→ **Instructions for the task**: Take each line of the listing that has the string "import" and report it.

=== Begin Enclosure ===

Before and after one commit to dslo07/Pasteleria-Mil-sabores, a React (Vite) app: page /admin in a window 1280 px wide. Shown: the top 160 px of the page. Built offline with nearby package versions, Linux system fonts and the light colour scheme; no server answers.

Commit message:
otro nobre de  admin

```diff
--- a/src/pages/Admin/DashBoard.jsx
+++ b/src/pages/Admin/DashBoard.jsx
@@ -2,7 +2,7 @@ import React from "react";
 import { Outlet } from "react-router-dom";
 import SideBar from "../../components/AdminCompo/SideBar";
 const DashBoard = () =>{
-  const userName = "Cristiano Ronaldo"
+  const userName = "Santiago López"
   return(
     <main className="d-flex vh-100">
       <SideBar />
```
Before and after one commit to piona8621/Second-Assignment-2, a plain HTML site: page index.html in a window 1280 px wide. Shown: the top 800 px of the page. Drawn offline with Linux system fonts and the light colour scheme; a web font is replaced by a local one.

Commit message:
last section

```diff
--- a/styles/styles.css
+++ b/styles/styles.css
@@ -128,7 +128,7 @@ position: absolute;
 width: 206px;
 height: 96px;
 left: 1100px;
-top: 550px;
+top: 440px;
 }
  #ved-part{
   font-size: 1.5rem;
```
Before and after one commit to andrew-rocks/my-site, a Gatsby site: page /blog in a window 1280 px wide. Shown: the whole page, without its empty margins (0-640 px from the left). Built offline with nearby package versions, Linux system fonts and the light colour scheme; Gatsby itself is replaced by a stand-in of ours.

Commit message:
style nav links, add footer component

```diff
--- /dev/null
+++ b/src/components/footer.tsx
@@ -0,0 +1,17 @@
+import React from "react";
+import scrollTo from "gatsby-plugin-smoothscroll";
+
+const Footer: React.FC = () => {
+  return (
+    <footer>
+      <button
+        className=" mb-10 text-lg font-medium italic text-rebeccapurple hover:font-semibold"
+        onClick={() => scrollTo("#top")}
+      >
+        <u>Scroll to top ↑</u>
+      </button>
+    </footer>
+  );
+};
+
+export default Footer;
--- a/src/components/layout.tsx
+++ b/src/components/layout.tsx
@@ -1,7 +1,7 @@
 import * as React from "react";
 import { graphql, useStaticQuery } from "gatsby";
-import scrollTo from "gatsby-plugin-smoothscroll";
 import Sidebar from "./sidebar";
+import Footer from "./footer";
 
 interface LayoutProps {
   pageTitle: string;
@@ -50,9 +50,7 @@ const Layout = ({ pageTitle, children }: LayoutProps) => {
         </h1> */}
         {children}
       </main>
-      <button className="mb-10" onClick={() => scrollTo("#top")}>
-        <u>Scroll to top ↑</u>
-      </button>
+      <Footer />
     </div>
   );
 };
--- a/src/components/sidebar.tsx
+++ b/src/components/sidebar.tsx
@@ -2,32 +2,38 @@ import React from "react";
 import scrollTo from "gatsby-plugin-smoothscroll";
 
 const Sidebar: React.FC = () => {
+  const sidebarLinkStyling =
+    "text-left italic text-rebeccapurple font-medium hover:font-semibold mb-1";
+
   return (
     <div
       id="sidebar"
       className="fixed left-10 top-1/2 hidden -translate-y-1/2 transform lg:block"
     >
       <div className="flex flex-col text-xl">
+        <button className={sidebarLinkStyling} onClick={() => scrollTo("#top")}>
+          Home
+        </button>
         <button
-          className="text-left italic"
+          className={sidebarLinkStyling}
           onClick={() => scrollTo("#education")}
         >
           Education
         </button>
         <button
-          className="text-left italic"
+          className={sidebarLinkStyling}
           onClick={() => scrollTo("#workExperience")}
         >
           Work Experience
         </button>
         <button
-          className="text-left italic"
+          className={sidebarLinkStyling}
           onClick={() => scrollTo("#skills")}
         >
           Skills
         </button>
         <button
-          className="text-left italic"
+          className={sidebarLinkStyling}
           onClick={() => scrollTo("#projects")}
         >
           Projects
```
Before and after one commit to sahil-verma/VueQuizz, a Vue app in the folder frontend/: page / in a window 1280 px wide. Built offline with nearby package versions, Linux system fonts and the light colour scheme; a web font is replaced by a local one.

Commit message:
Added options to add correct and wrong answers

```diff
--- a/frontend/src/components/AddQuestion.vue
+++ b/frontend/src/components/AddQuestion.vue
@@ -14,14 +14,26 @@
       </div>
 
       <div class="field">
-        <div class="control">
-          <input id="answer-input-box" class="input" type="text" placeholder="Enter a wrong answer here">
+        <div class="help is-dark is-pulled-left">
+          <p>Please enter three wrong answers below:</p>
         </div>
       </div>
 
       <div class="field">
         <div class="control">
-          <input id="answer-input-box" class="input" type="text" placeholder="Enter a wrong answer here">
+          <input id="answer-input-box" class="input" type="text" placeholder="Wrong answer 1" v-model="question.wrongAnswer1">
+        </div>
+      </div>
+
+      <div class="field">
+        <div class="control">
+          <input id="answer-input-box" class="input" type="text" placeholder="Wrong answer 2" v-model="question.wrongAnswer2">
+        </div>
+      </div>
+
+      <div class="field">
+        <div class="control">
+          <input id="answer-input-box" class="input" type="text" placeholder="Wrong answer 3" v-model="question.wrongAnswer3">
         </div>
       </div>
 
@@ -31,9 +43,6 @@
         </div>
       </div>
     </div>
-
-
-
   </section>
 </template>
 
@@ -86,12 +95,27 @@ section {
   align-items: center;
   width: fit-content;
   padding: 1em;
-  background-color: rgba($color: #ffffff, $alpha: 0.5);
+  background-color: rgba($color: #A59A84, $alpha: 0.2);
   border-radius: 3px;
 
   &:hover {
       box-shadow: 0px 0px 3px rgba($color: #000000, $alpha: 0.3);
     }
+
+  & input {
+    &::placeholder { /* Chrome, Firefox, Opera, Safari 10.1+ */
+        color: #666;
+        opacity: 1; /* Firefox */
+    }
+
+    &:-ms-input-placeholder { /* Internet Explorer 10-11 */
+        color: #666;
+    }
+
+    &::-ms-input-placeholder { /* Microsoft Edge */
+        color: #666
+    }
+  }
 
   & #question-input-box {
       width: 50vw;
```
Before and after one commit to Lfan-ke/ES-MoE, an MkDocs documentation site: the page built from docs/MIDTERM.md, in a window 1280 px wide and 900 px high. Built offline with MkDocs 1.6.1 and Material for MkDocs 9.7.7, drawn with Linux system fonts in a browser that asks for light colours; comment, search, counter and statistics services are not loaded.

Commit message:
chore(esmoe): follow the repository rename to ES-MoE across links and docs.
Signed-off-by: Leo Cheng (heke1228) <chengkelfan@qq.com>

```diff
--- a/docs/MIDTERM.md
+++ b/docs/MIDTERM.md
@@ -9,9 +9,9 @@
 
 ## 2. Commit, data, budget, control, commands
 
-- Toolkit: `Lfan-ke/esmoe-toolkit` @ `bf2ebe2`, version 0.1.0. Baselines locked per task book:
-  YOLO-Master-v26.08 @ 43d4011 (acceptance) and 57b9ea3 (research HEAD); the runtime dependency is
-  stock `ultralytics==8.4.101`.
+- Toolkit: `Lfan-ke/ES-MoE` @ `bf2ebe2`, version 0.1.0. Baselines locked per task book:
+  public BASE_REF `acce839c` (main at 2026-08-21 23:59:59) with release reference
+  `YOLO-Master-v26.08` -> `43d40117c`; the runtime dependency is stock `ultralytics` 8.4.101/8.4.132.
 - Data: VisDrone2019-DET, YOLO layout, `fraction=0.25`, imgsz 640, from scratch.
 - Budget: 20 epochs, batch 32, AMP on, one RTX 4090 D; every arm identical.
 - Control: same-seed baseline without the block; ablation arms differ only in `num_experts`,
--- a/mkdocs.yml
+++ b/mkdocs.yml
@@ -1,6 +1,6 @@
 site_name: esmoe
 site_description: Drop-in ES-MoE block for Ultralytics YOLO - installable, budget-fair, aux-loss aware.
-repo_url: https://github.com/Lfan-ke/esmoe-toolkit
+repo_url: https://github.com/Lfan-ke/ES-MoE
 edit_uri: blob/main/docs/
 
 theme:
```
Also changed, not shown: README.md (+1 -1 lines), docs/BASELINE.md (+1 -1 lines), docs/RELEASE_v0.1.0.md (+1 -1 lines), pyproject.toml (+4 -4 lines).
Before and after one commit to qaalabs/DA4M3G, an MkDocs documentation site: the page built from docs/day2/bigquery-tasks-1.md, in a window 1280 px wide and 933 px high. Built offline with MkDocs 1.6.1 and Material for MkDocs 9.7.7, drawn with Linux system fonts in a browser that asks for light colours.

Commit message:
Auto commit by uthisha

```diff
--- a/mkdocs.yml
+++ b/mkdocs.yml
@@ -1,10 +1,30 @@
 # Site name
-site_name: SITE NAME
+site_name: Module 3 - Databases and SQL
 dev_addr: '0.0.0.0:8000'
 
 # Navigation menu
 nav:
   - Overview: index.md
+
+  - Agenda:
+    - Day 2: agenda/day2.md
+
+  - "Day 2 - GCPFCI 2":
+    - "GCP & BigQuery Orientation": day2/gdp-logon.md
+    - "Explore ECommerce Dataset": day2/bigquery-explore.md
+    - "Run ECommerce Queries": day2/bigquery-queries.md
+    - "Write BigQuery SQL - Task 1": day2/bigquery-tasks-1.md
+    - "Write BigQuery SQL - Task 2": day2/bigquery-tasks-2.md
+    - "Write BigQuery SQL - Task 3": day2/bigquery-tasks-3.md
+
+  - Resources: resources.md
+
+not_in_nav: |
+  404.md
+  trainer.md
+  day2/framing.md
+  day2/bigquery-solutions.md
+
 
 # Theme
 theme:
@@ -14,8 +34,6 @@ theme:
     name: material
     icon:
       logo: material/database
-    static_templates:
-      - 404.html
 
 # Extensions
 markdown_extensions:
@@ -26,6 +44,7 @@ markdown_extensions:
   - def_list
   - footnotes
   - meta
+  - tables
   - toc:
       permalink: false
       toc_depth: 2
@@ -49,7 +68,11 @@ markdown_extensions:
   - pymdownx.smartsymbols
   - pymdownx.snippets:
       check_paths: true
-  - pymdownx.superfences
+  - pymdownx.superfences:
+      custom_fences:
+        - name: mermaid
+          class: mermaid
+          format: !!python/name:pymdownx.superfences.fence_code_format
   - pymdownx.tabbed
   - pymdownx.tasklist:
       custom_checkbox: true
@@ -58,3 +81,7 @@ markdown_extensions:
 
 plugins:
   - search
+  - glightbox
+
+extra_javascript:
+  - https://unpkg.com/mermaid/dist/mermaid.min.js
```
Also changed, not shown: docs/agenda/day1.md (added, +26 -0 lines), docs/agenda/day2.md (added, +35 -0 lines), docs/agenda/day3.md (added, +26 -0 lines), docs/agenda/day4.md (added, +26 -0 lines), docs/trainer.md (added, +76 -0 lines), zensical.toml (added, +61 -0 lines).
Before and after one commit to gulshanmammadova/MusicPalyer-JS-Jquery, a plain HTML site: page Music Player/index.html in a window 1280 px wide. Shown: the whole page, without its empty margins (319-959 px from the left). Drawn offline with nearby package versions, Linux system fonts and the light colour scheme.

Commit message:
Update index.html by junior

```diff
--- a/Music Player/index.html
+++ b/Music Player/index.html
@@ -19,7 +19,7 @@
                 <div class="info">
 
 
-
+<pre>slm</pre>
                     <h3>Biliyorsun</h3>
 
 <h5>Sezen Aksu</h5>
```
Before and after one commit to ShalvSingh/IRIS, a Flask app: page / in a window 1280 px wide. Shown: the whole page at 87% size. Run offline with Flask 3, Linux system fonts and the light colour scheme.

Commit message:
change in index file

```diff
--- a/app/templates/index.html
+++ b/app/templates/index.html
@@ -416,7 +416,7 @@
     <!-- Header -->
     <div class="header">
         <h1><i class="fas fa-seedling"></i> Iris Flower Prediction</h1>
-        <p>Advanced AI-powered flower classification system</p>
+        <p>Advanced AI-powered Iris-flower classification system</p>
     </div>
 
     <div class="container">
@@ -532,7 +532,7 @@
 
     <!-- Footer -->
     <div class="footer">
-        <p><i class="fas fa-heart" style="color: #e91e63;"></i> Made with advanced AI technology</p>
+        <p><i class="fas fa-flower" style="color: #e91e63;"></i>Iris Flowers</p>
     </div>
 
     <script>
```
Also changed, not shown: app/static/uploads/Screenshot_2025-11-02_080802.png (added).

=== End Enclosure ===

→ **Solution to this exercise**:
@@ -2,7 +2,7 @@ import React from "react";
 import { Outlet } from "react-router-dom";
 import SideBar from "../../components/AdminCompo/SideBar";
+import React from "react";
+import scrollTo from "gatsby-plugin-smoothscroll";
 import * as React from "react";
 import { graphql, useStaticQuery } from "gatsby";
-import scrollTo from "gatsby-plugin-smoothscroll";
 import Sidebar from "./sidebar";
+import Footer from "./footer";
@@ -2,32 +2,38 @@ import React from "react";
 import scrollTo from "gatsby-plugin-smoothscroll";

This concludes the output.